With that said, the Rockets’ talent base is simply too impressive for them to stagnate. McHale can probably still keep his job if the Rockets go as far as one extra round next season. That's the numerical answer to what he probably has to accomplish, but the team will also be judging him according to less quantified measures.

Most notably? His team’s style of play.

The most troubling feature of the Rockets’ first-round effort was easily their crunch-time offense. No number of heart-stopping Damian Lillard replays can hide the fact that, despite a lack of luck, Houston also gave playoff games away.

Red94’s Richard Li broke down a key issue:

After game 4 of the Houston Rockets vs Portland Trailblazers series, Daryl Morey remarked that he was not concerned because his team had essentially lost three out of four coin flips. Perhaps this was a general manager putting on a good face… Yes, the games were close. However, the games were not necessarily close for their entire durations. Their final scores disguise the fact that the Rockets held comfortable leads in most of the games, only to cough up those leads late in the games.

As was the case through the more trying stretches of the regular season, the Rockets offense failed to respond to the demands of half-court basketball when a desperate, aggressive defense forced them into it.

Pick-and-rolls gave way to isolation calls for Harden or Howard, and the Rockets became predictable and stale.

It’s hard to tell exactly why this happens. Harden and Howard may dislike the pick-and-roll—Howard does have something of a history denying the action.

Expected to take off as a roll man in the mold of Amar'e Stoudemire when he joined forces with Steve Nash and the Los Angeles Lakers, such a turn never came to fruition. Instead, Howard continued to rely on his only somewhat efficient moves in the post.
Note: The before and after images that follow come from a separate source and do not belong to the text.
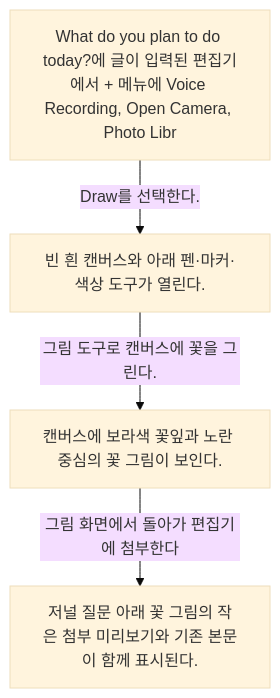
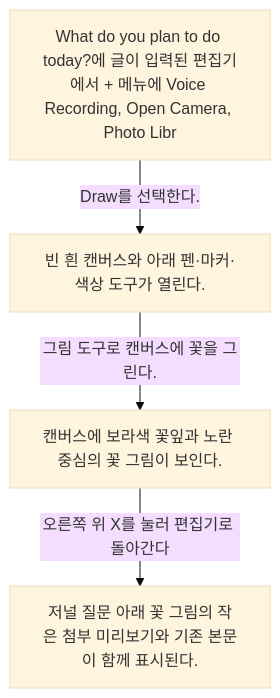
Before and after one commit to Dev-Corgi/Stoic-Build-Clone-Test: the diagram in docs/Stoic/flows/drawing-a-sketch-from-recording-a-voice-note-e6ca1bb5/README.md, drawn with Mermaid (base theme). The commit also changed other lines of this file and 23 other files, not shown here.

Commit message:
docs: verify Stoic flows with user-confirmed transitions

````diff
--- a/docs/Stoic/flows/drawing-a-sketch-from-recording-a-voice-note-e6ca1bb5/README.md
+++ b/docs/Stoic/flows/drawing-a-sketch-from-recording-a-voice-note-e6ca1bb5/README.md
@@ -8,10 +8,10 @@
 ```mermaid
 flowchart TD
   S1["What do you plan to do today?에 글이 입력된 편집기에서 + 메뉴에 Voice Recording, Open Camera, Photo Libr"]
   S1 -->|Draw를 선택한다.| S2
   S2["빈 흰 캔버스와 아래 펜·마커·색상 도구가 열린다."]
   S2 -->|그림 도구로 캔버스에 꽃을 그린다.| S3
   S3["캔버스에 보라색 꽃잎과 노란 중심의 꽃 그림이 보인다."]
-  S3 -->|그림 화면에서 돌아가 편집기에 첨부한다| S4
+  S3 -->|오른쪽 위 X를 눌러 편집기로 돌아간다| S4
   S4["저널 질문 아래 꽃 그림의 작은 첨부 미리보기와 기존 본문이 함께 표시된다."]
 ```
````
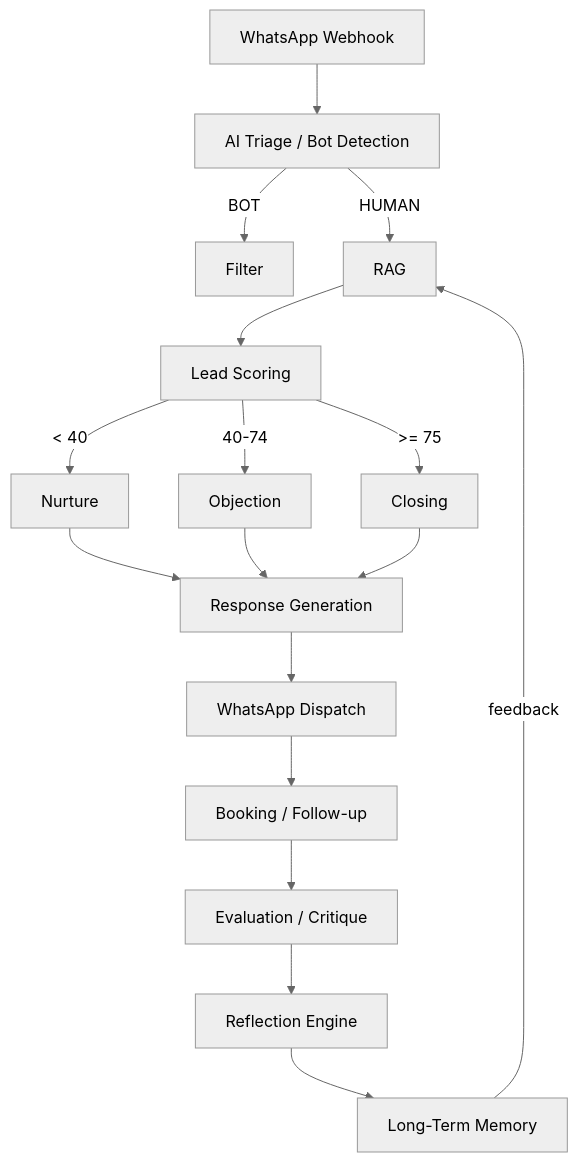
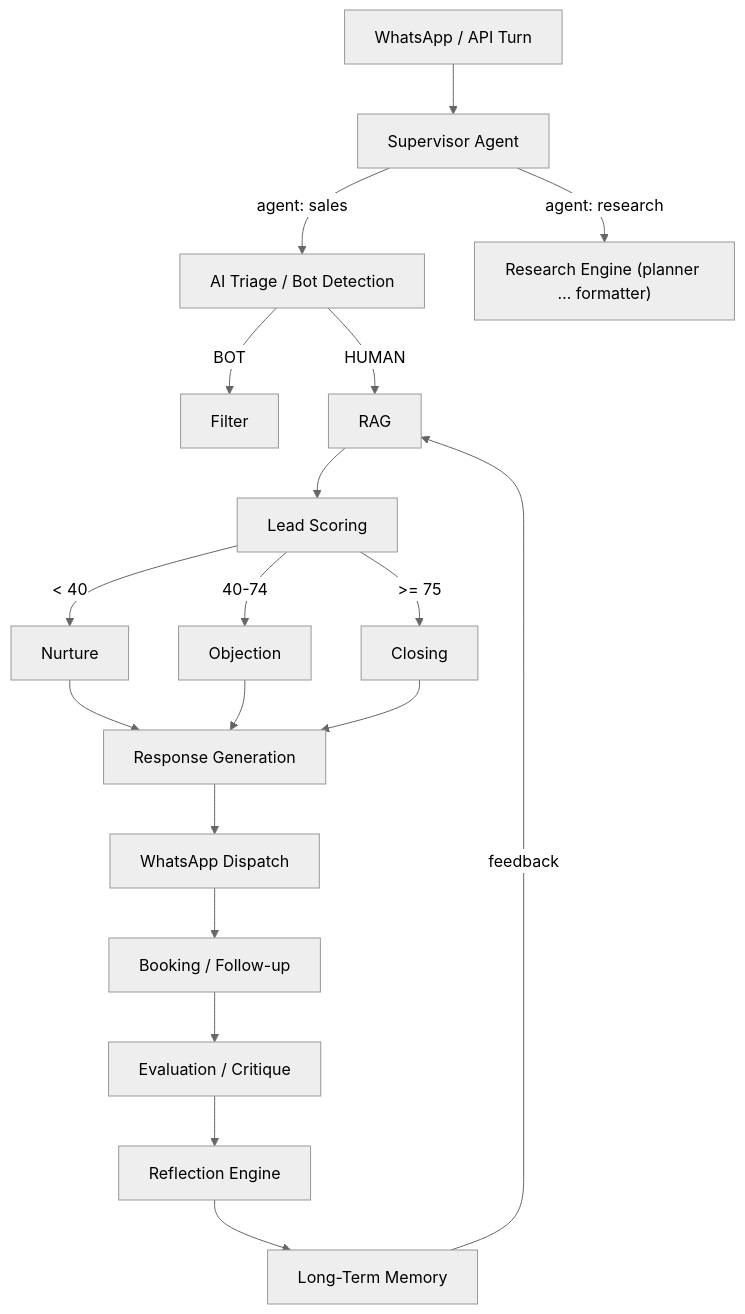
The first of 2 diagrams in README.md (envexx/ai-sales-agent), drawn with Mermaid (neutral theme) before and after one commit. The commit also changed other lines of this file and 367 other files, not shown here.

````diff
--- a/README.md
+++ b/README.md
@@ -55,19 +70,21 @@
 ```mermaid
 flowchart TD
-    webhook["WhatsApp Webhook"] --> triage["AI Triage / Bot Detection"]
+    webhook["WhatsApp / API Turn"] --> supervisor["Supervisor Agent"]
+    supervisor -->|"agent: sales"| triage["AI Triage / Bot Detection"]
+    supervisor -->|"agent: research"| rpipeline["Research Engine (planner … formatter)"]
     triage -->|BOT| filter["Filter"]
     triage -->|HUMAN| rag["RAG"]
     rag --> scoring["Lead Scoring"]
     scoring -->|"< 40"| nurture["Nurture"]
     scoring -->|"40-74"| objection["Objection"]
     scoring -->|">= 75"| closing["Closing"]
     nurture --> response["Response Generation"]
     objection --> response
     closing --> response
     response --> dispatch["WhatsApp Dispatch"]
     dispatch --> booking["Booking / Follow-up"]
     booking --> evaluation["Evaluation / Critique"]
     evaluation --> reflection["Reflection Engine"]
     reflection --> ltm["Long-Term Memory"]
     ltm -->|feedback| rag
 ```
````
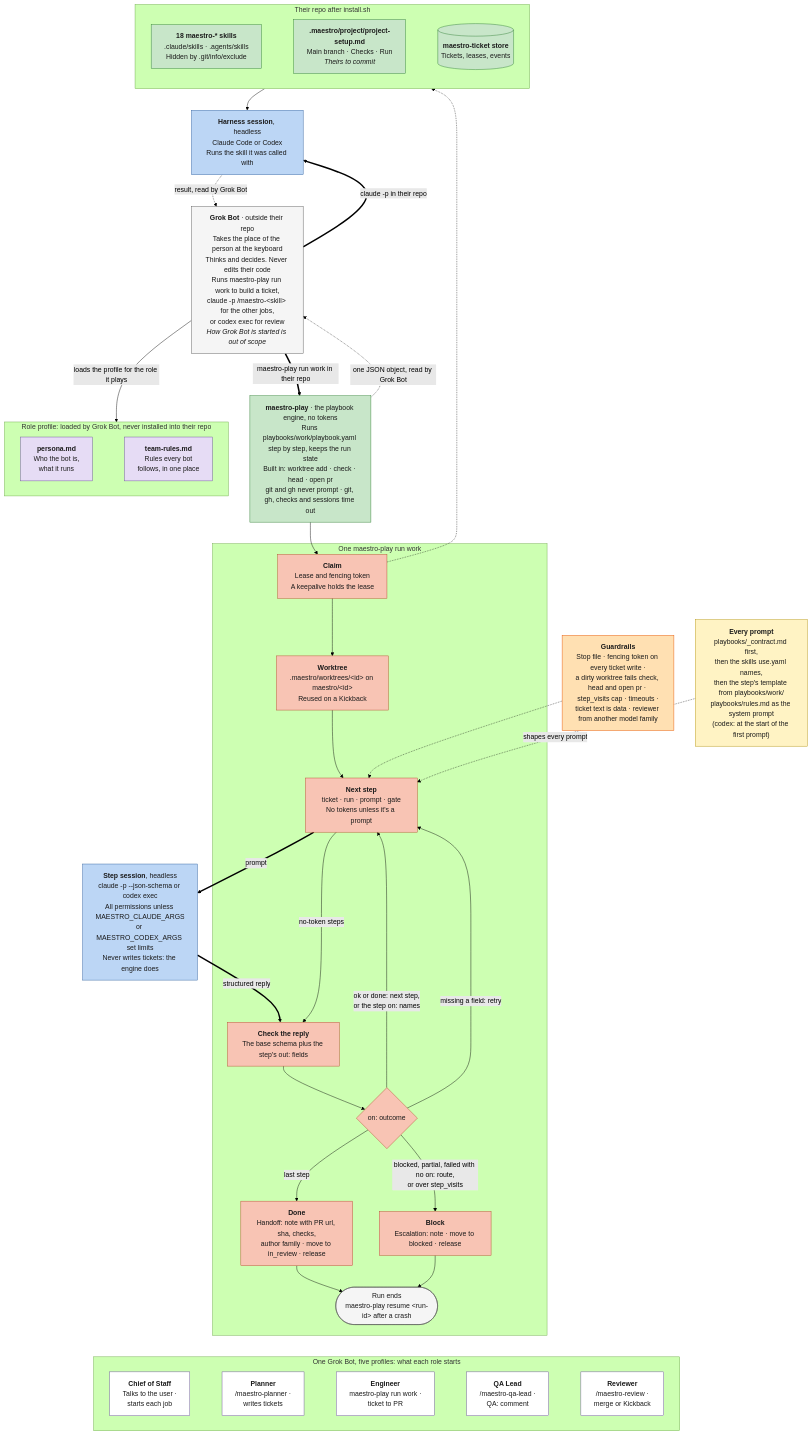
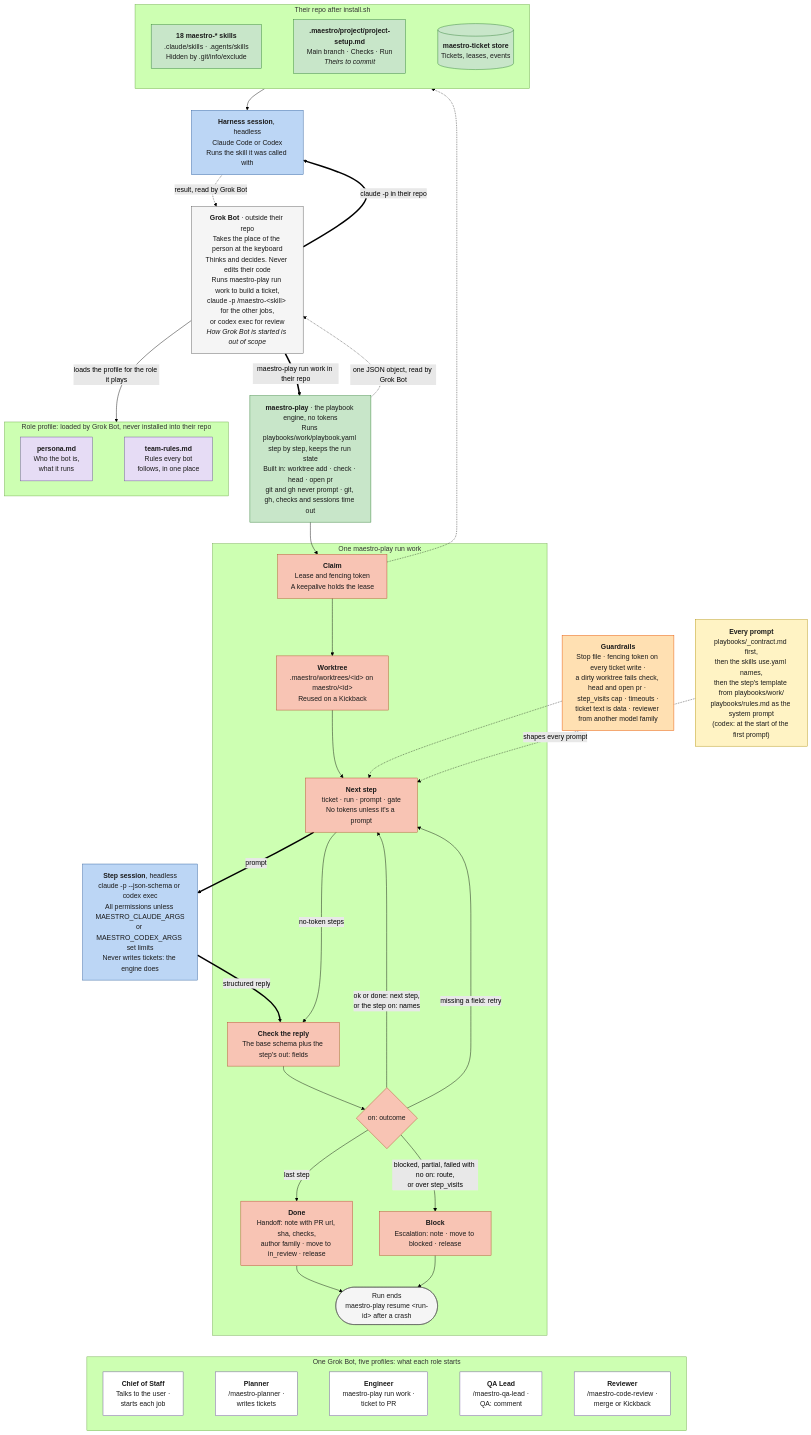
The diagram in docs/bot-anatomy.mermaid (ProlesDei/maestro), drawn with Mermaid (forest theme) before and after one commit. The commit also changed 30 other files, not shown here.

First line of the commit message:
Rework maestro-review as maestro-code-review with risk-scaled passes

```diff
--- a/docs/bot-anatomy.mermaid
+++ b/docs/bot-anatomy.mermaid
@@ -1,78 +1,78 @@
 flowchart TD
     Runtime["<b>Grok Bot</b> · outside their repo<br/>Takes the place of the person at the keyboard<br/>Thinks and decides. Never edits their code<br/>Runs maestro-play run work to build a ticket,<br/>claude -p /maestro-&lt;skill&gt; for the other jobs,<br/>or codex exec for review<br/><i>How Grok Bot is started is out of scope</i>"]
 
     subgraph Profile ["Role profile: loaded by Grok Bot, never installed into their repo"]
         direction LR
         P1["<b>persona.md</b><br/>Who the bot is,<br/>what it runs"] ~~~ P2["<b>team-rules.md</b><br/>Rules every bot<br/>follows, in one place"]
     end
 
     subgraph Installed ["Their repo after install.sh"]
         direction LR
         S1["<b>18 maestro-* skills</b><br/>.claude/skills · .agents/skills<br/>Hidden by .git/info/exclude"] ~~~ S2["<b>.maestro/project/project-setup.md</b><br/>Main branch · Checks · Run<br/><i>Theirs to commit</i>"] ~~~ S3[("<b>maestro-ticket store</b><br/>Tickets, leases, events")]
     end
 
     H["<b>Harness session</b>, headless<br/>Claude Code or Codex<br/>Runs the skill it was called with"]
 
     Engine["<b>maestro-play</b> · the playbook engine, no tokens<br/>Runs playbooks/work/playbook.yaml step by step, keeps the run state<br/>Built in: worktree add · check · head · open pr<br/>git and gh never prompt · git, gh, checks and sessions time out"]
 
     subgraph Run ["One maestro-play run work"]
         B1["<b>Claim</b><br/>Lease and fencing token<br/>A keepalive holds the lease"]
         B2["<b>Worktree</b><br/>.maestro/worktrees/&lt;id&gt; on maestro/&lt;id&gt;<br/>Reused on a Kickback"]
         B3["<b>Next step</b><br/>ticket · run · prompt · gate<br/>No tokens unless it's a prompt"]
         B4["<b>Check the reply</b><br/>The base schema plus the step's out: fields"]
         B5{"on: outcome"}
         B6["<b>Done</b><br/>Handoff: note with PR url, sha, checks,<br/>author family · move to in_review · release"]
         B7["<b>Block</b><br/>Escalation: note · move to blocked · release"]
         B8(["Run ends<br/>maestro-play resume &lt;run-id&gt; after a crash"])
     end
 
     Prompt["<b>Every prompt</b><br/>playbooks/_contract.md first,<br/>then the skills use.yaml names,<br/>then the step's template from playbooks/work/<br/>playbooks/rules.md as the system prompt<br/>(codex: at the start of the first prompt)"]
 
     Step["<b>Step session</b>, headless<br/>claude -p --json-schema or codex exec<br/>All permissions unless MAESTRO_CLAUDE_ARGS<br/>or MAESTRO_CODEX_ARGS set limits<br/>Never writes tickets: the engine does"]
 
     Guard["<b>Guardrails</b><br/>Stop file · fencing token on every ticket write ·<br/>a dirty worktree fails check, head and open pr · step_visits cap · timeouts ·<br/>ticket text is data · reviewer from another model family"]
 
     subgraph Roles ["One Grok Bot, five profiles: what each role starts"]
         direction LR
-        E1["<b>Chief of Staff</b><br/>Talks to the user ·<br/>starts each job"] ~~~ E2["<b>Planner</b><br/>/maestro-planner ·<br/>writes tickets"] ~~~ E3["<b>Engineer</b><br/>maestro-play run work ·<br/>ticket to PR"] ~~~ E4["<b>QA Lead</b><br/>/maestro-qa-lead ·<br/>QA: comment"] ~~~ E5["<b>Reviewer</b><br/>/maestro-review ·<br/>merge or Kickback"]
+        E1["<b>Chief of Staff</b><br/>Talks to the user ·<br/>starts each job"] ~~~ E2["<b>Planner</b><br/>/maestro-planner ·<br/>writes tickets"] ~~~ E3["<b>Engineer</b><br/>maestro-play run work ·<br/>ticket to PR"] ~~~ E4["<b>QA Lead</b><br/>/maestro-qa-lead ·<br/>QA: comment"] ~~~ E5["<b>Reviewer</b><br/>/maestro-code-review ·<br/>merge or Kickback"]
     end
 
     Runtime -->|"loads the profile for the role it plays"| Profile
     Runtime ==>|"claude -p in their repo"| H
     Installed --> H
     Runtime ==>|"maestro-play run work in their repo"| Engine
     Engine -.->|"one JSON object, read by Grok Bot"| Runtime
     H -.->|"result, read by Grok Bot"| Runtime
     Engine --> B1 --> B2 --> B3
     Guard -.-> B3
     Prompt -.->|"shapes every prompt"| B3
     B3 ==>|"prompt"| Step
     Step ==>|"structured reply"| B4
     B3 -->|"no-token steps"| B4
     B4 --> B5
     B5 -->|"ok or done: next step,<br/>or the step on: names"| B3
     B5 -->|"missing a field: retry"| B3
     B5 -->|"last step"| B6
     B5 -->|"blocked, partial, failed with no on: route,<br/>or over step_visits"| B7
     B6 --> B8
     B7 --> B8
     B1 -.-> Installed
     B8 ~~~ Roles
 
     classDef runtime fill:#f5f5f5,stroke:#555,color:#1a1a1a
     classDef profile fill:#e6dcf5,stroke:#6a4c9c,color:#1a1a1a
     classDef shared fill:#fff3c4,stroke:#b38f00,color:#1a1a1a
     classDef step fill:#f8c4b4,stroke:#b5472b,color:#1a1a1a
     classDef harness fill:#bcd6f5,stroke:#2f5f9e,color:#1a1a1a
     classDef ours fill:#c8e6c9,stroke:#2e7d32,color:#1a1a1a
     classDef role fill:#ffffff,stroke:#6a4c9c,color:#1a1a1a
     classDef note fill:#ffe0b2,stroke:#e65100,color:#1a1a1a
 
     class Runtime,B8 runtime
     class P1,P2 profile
     class Prompt shared
     class B1,B2,B3,B4,B5,B6,B7 step
     class H,Step harness
     class Engine,S1,S2,S3 ours
     class E1,E2,E3,E4,E5 role
     class Guard note
```
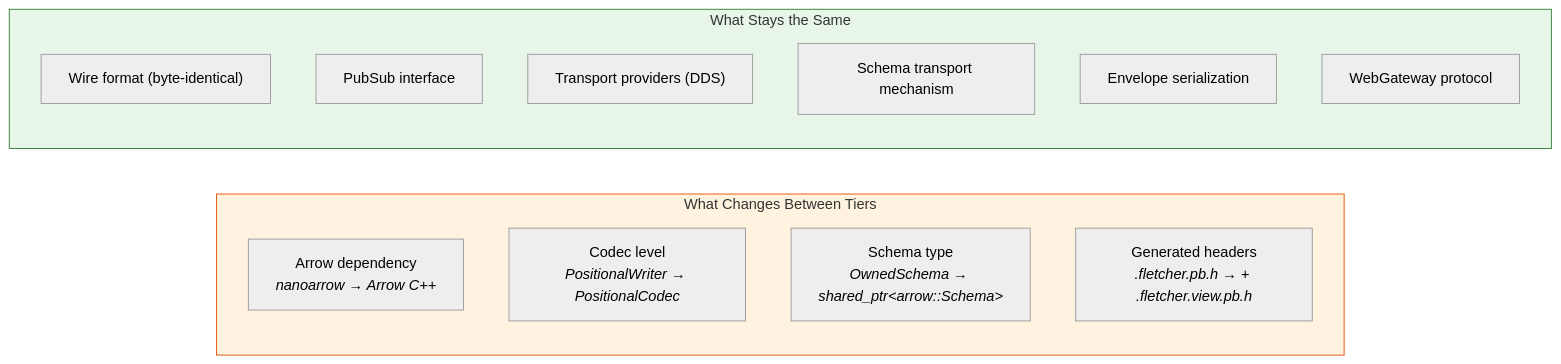
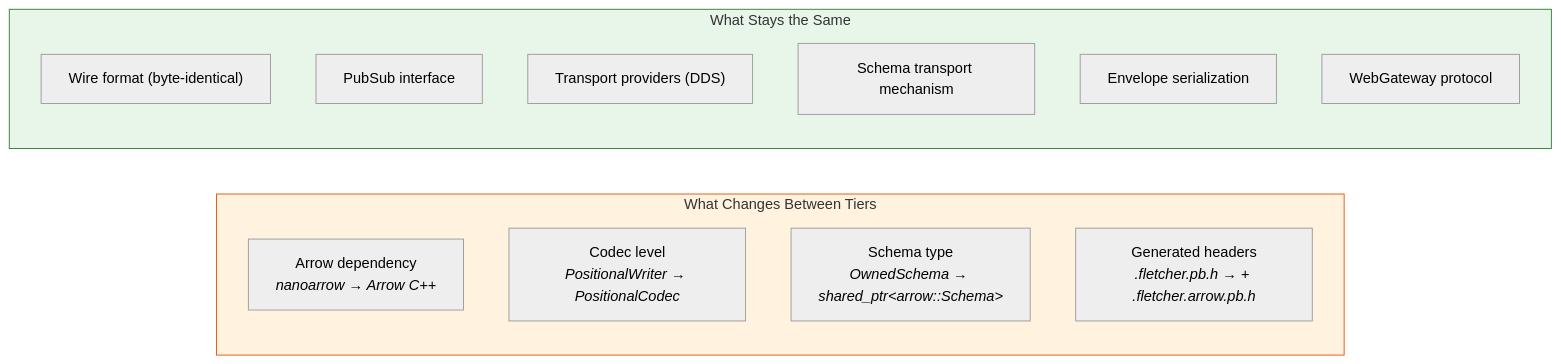
One commit to eivacom/Fletcher changed the fourth of 5 diagrams in docs/component-diagram.md. Above: the diagram before and after it, drawn with Mermaid (neutral theme). The commit also changed other lines of this file and 7 other files, not shown here.

First line of the commit message:
Rename .fletcher.view.pb.h to .fletcher.arrow.pb.h, add ToArrowRow() free functions

````diff
--- a/docs/component-diagram.md
+++ b/docs/component-diagram.md
@@ -147,23 +147,23 @@
 ```mermaid
 graph LR
     subgraph config ["What Changes Between Tiers"]
         direction TB
         C1["Arrow dependency<br/><i>nanoarrow → Arrow C++</i>"]
         C2["Codec level<br/><i>PositionalWriter → PositionalCodec</i>"]
         C3["Schema type<br/><i>OwnedSchema → shared_ptr&lt;arrow::Schema&gt;</i>"]
-        C4["Generated headers<br/><i>.fletcher.pb.h → + .fletcher.view.pb.h</i>"]
+        C4["Generated headers<br/><i>.fletcher.pb.h → + .fletcher.arrow.pb.h</i>"]
     end
 
     subgraph invariant ["What Stays the Same"]
         direction TB
         I1["Wire format (byte-identical)"]
         I2["PubSub interface"]
         I3["Transport providers (DDS)"]
         I4["Schema transport mechanism"]
         I5["Envelope serialization"]
         I6["WebGateway protocol"]
     end
 
     style config fill:#fff3e0,stroke:#e65100
     style invariant fill:#e8f5e9,stroke:#2e7d32
 ```
````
Mark J. Terrill/Associated Press

Harden’s isolation tendencies are extreme enough for both the naked and well-trained eye to see he’s got something like an addiction to over-dribbling his team into a savior-or-despair binary.

He plays hero ball, allowing the Rockets' fortune to rest on his ability to make difficult, cool-looking shots.

McHale has distinct challenges in wrangling both of his superstars on offense. The buck isn’t all on his lap for their struggles—and his team’s consistent late-game collapses—but a lot of it is.

He needs to get his whole roster playing better defense, too. Lillard's devastating game-winner wasn't the only time a coverage gaffe undid the Rockets—this was a problem throughout the series.

Harden's defensive woes are well-documented, but Chandler Parsons, Jeremy Lin and Terrence Jones have often been just as lackadaisical on that end.

When focus is consistently a problem with a talented team, it's a bad look for any head coach. If Houston doesn't clean up its blunders defending the perimeterobvious to even the most casual of fansin big games next season, McHale might have to clean out his desk.

The NBA is a player’s league, and on-court talent the likes of Houston’s is a privilege many head coaches would kill for. 

If McHale can’t make this roster move more shrewdly and push into the postseason’s deeper regions, another coach surely will.